Exercise aim:
Apart from the pictures, every entry should be reproduced exactly.

Segment Start: Dataset records

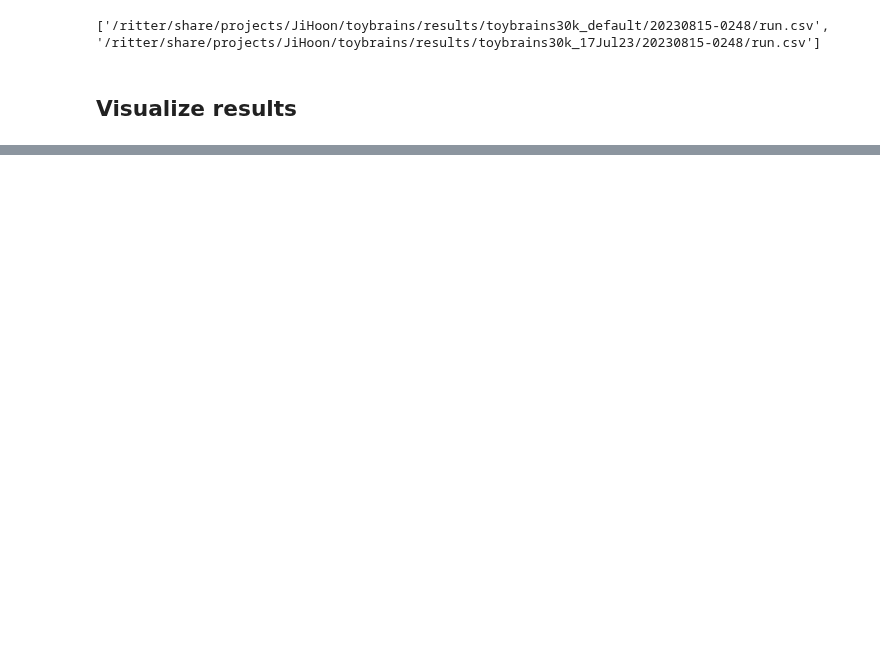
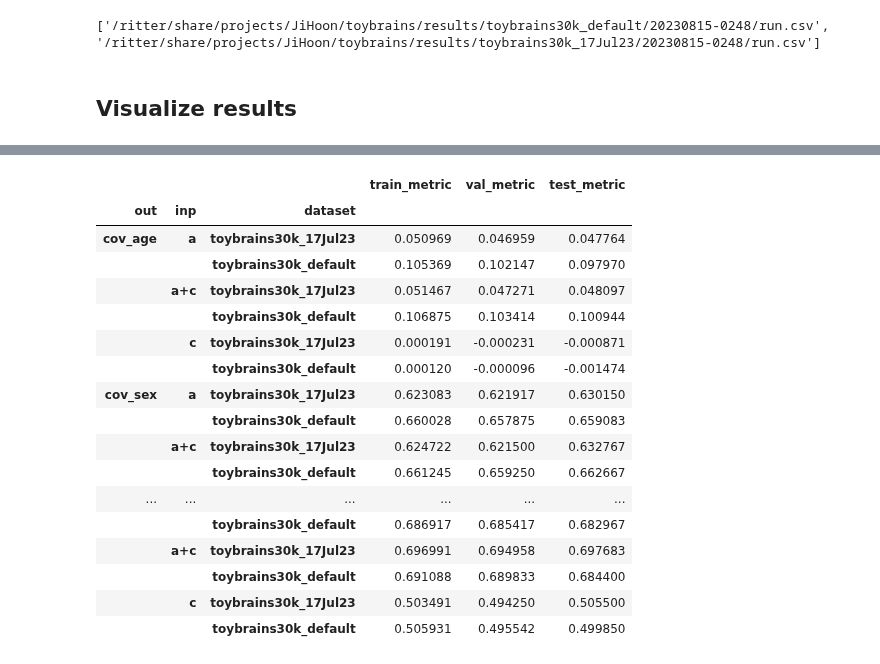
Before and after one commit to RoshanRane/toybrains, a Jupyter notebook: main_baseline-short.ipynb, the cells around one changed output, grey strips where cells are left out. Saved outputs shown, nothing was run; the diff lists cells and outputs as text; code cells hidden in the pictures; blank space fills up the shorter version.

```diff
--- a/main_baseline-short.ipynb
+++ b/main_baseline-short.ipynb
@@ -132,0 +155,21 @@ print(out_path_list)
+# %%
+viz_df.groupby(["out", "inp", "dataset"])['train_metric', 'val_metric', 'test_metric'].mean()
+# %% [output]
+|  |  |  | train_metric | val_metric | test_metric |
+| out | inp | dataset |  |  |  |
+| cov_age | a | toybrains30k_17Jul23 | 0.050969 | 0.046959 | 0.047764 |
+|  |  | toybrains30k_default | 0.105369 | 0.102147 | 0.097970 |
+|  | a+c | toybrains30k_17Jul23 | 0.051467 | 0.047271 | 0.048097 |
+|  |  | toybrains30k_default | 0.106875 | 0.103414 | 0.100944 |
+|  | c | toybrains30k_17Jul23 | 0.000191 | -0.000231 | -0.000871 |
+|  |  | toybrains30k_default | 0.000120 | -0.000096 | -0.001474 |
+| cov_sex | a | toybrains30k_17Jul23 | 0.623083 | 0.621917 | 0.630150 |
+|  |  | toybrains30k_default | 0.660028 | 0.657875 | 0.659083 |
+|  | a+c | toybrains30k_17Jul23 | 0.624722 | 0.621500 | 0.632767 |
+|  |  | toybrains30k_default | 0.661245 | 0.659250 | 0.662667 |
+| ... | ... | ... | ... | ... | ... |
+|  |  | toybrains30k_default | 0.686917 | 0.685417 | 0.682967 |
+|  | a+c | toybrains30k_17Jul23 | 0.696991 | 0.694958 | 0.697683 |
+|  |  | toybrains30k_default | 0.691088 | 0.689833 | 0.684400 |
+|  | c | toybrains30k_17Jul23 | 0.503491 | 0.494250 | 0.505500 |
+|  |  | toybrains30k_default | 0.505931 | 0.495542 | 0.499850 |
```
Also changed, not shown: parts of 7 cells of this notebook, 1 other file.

Segment End: Dataset records

Exercise response:
Before and after one commit to RoshanRane/toybrains, a Jupyter notebook: main_baseline-short.ipynb, the cells around one changed output, grey strips where cells are left out. Saved outputs shown, nothing was run; the diff lists cells and outputs as text; code cells hidden in the pictures; blank space fills up the shorter version.

```diff
--- a/main_baseline-short.ipynb
+++ b/main_baseline-short.ipynb
@@ -132,0 +155,21 @@ print(out_path_list)
+# %%
+viz_df.groupby(["out", "inp", "dataset"])['train_metric', 'val_metric', 'test_metric'].mean()
+# %% [output]
+|  |  |  | train_metric | val_metric | test_metric |
+| out | inp | dataset |  |  |  |
+| cov_age | a | toybrains30k_17Jul23 | 0.050969 | 0.046959 | 0.047764 |
+|  |  | toybrains30k_default | 0.105369 | 0.102147 | 0.097970 |
+|  | a+c | toybrains30k_17Jul23 | 0.051467 | 0.047271 | 0.048097 |
+|  |  | toybrains30k_default | 0.106875 | 0.103414 | 0.100944 |
+|  | c | toybrains30k_17Jul23 | 0.000191 | -0.000231 | -0.000871 |
+|  |  | toybrains30k_default | 0.000120 | -0.000096 | -0.001474 |
+| cov_sex | a | toybrains30k_17Jul23 | 0.623083 | 0.621917 | 0.630150 |
+|  |  | toybrains30k_default | 0.660028 | 0.657875 | 0.659083 |
+|  | a+c | toybrains30k_17Jul23 | 0.624722 | 0.621500 | 0.632767 |
+|  |  | toybrains30k_default | 0.661245 | 0.659250 | 0.662667 |
+| ... | ... | ... | ... | ... | ... |
+|  |  | toybrains30k_default | 0.686917 | 0.685417 | 0.682967 |
+|  | a+c | toybrains30k_17Jul23 | 0.696991 | 0.694958 | 0.697683 |
+|  |  | toybrains30k_default | 0.691088 | 0.689833 | 0.684400 |
+|  | c | toybrains30k_17Jul23 | 0.503491 | 0.494250 | 0.505500 |
+|  |  | toybrains30k_default | 0.505931 | 0.495542 | 0.499850 |
```
Also changed, not shown: parts of 7 cells of this notebook, 1 other file.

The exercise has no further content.